(Change detection data)
______________________________
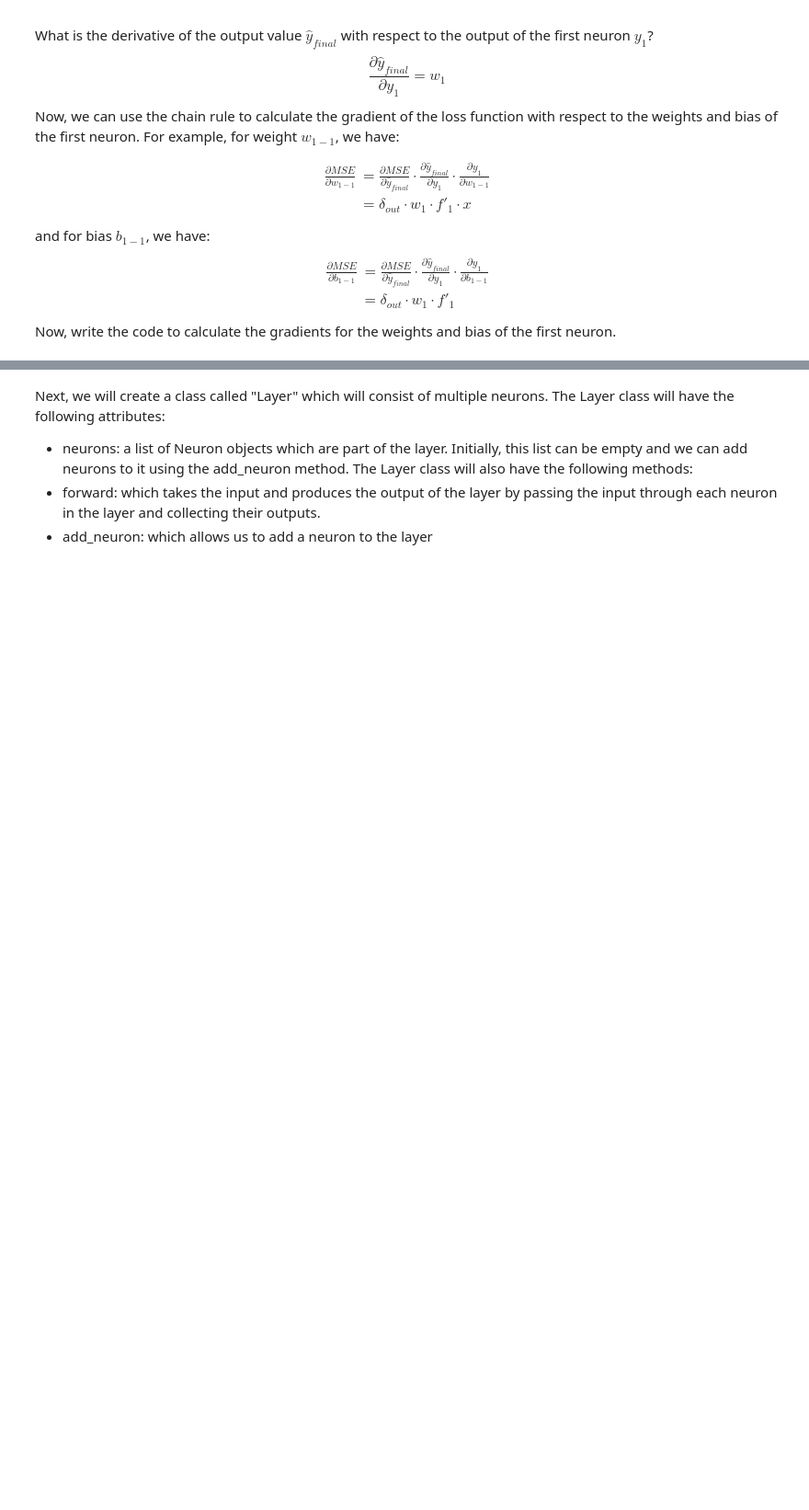
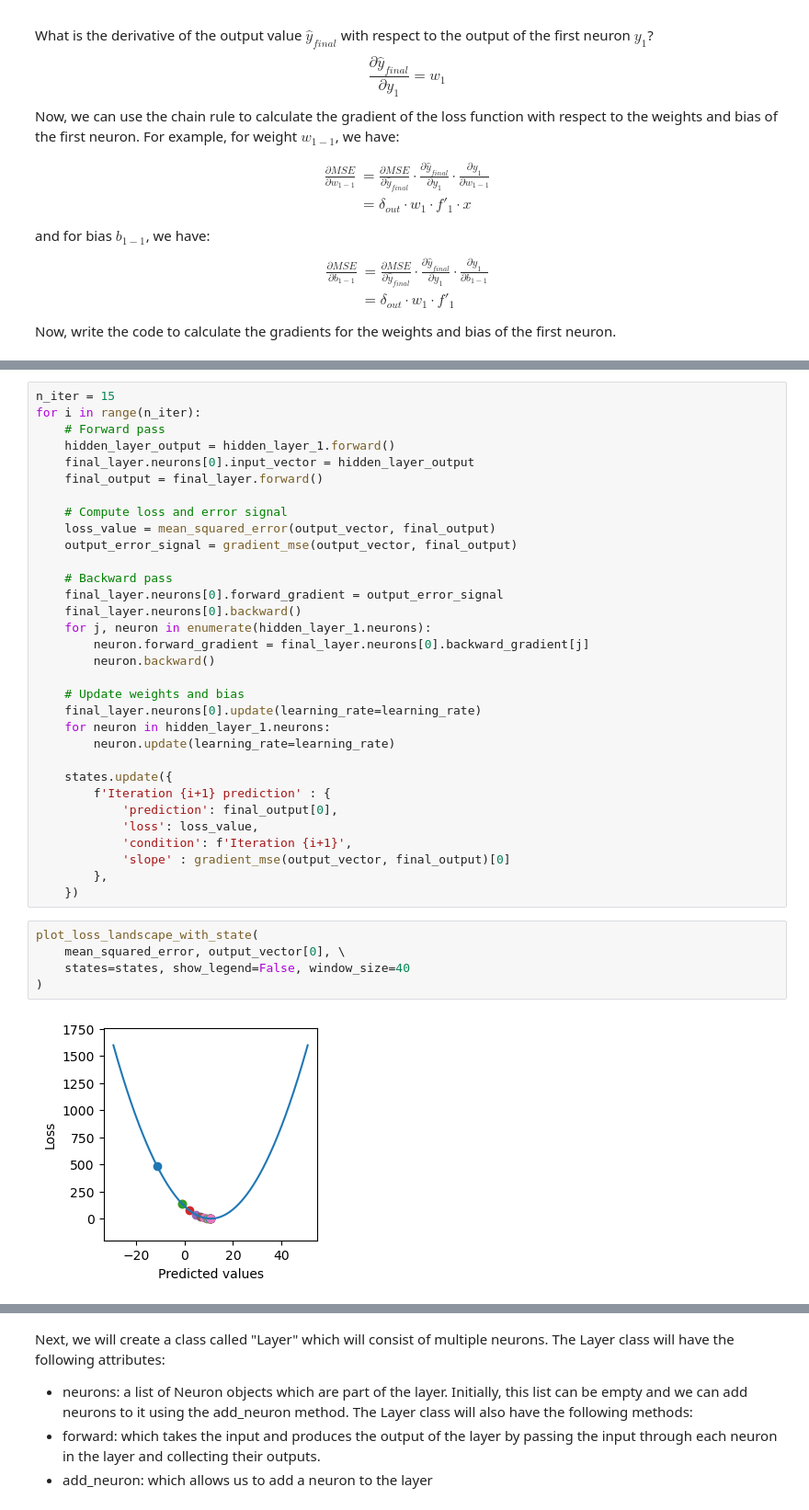
Before and after one commit to cryoTUD/ai4nanobiology, a Jupyter notebook: week_1/2_basics_nn.ipynb, the cells around one changed output, grey strips where cells are left out. Shown at 92% size. Drawn from its saved outputs; the diff is of its cells as text; blank space fills up the shorter version.

```diff
--- a/week_1/2_basics_nn.ipynb
+++ b/week_1/2_basics_nn.ipynb
@@ -752,0 +847,39 @@ plt.legend();
+# %%
+n_iter = 15
+for i in range(n_iter):
+    # Forward pass
+    hidden_layer_output = hidden_layer_1.forward()
+    final_layer.neurons[0].input_vector = hidden_layer_output
+    final_output = final_layer.forward()
+
+    # Compute loss and error signal
+    loss_value = mean_squared_error(output_vector, final_output)
+    output_error_signal = gradient_mse(output_vector, final_output)
+
+    # Backward pass
+    final_layer.neurons[0].forward_gradient = output_error_signal
+    final_layer.neurons[0].backward()
+    for j, neuron in enumerate(hidden_layer_1.neurons):
+        neuron.forward_gradient = final_layer.neurons[0].backward_gradient[j]
+        neuron.backward()
+
+    # Update weights and bias
+    final_layer.neurons[0].update(learning_rate=learning_rate)
+    for neuron in hidden_layer_1.neurons:
+        neuron.update(learning_rate=learning_rate)
+
+    states.update({
+        f'Iteration {i+1} prediction' : {
+            'prediction': final_output[0],
+            'loss': loss_value,
+            'condition': f'Iteration {i+1}',
+            'slope' : gradient_mse(output_vector, final_output)[0]
+        },
+    })
+# %%
+plot_loss_landscape_with_state(
+    mean_squared_error, output_vector[0], \
+    states=states, show_legend=False, window_size=40
+)
+# %% [output]
+[figure, added]
```
Also changed, not shown: parts of 56 cells of this notebook.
______________________________
• [Your task]
Apart from the pictures, all of the data must be duplicated exactly as shown above.

• [Solution below]
Before and after one commit to cryoTUD/ai4nanobiology, a Jupyter notebook: week_1/2_basics_nn.ipynb, the cells around one changed output, grey strips where cells are left out. Shown at 92% size. Drawn from its saved outputs; the diff is of its cells as text; blank space fills up the shorter version.

```diff
--- a/week_1/2_basics_nn.ipynb
+++ b/week_1/2_basics_nn.ipynb
@@ -752,0 +847,39 @@ plt.legend();
+# %%
+n_iter = 15
+for i in range(n_iter):
+    # Forward pass
+    hidden_layer_output = hidden_layer_1.forward()
+    final_layer.neurons[0].input_vector = hidden_layer_output
+    final_output = final_layer.forward()
+
+    # Compute loss and error signal
+    loss_value = mean_squared_error(output_vector, final_output)
+    output_error_signal = gradient_mse(output_vector, final_output)
+
+    # Backward pass
+    final_layer.neurons[0].forward_gradient = output_error_signal
+    final_layer.neurons[0].backward()
+    for j, neuron in enumerate(hidden_layer_1.neurons):
+        neuron.forward_gradient = final_layer.neurons[0].backward_gradient[j]
+        neuron.backward()
+
+    # Update weights and bias
+    final_layer.neurons[0].update(learning_rate=learning_rate)
+    for neuron in hidden_layer_1.neurons:
+        neuron.update(learning_rate=learning_rate)
+
+    states.update({
+        f'Iteration {i+1} prediction' : {
+            'prediction': final_output[0],
+            'loss': loss_value,
+            'condition': f'Iteration {i+1}',
+            'slope' : gradient_mse(output_vector, final_output)[0]
+        },
+    })
+# %%
+plot_loss_landscape_with_state(
+    mean_squared_error, output_vector[0], \
+    states=states, show_legend=False, window_size=40
+)
+# %% [output]
+[figure, added]
```
Also changed, not shown: parts of 56 cells of this notebook.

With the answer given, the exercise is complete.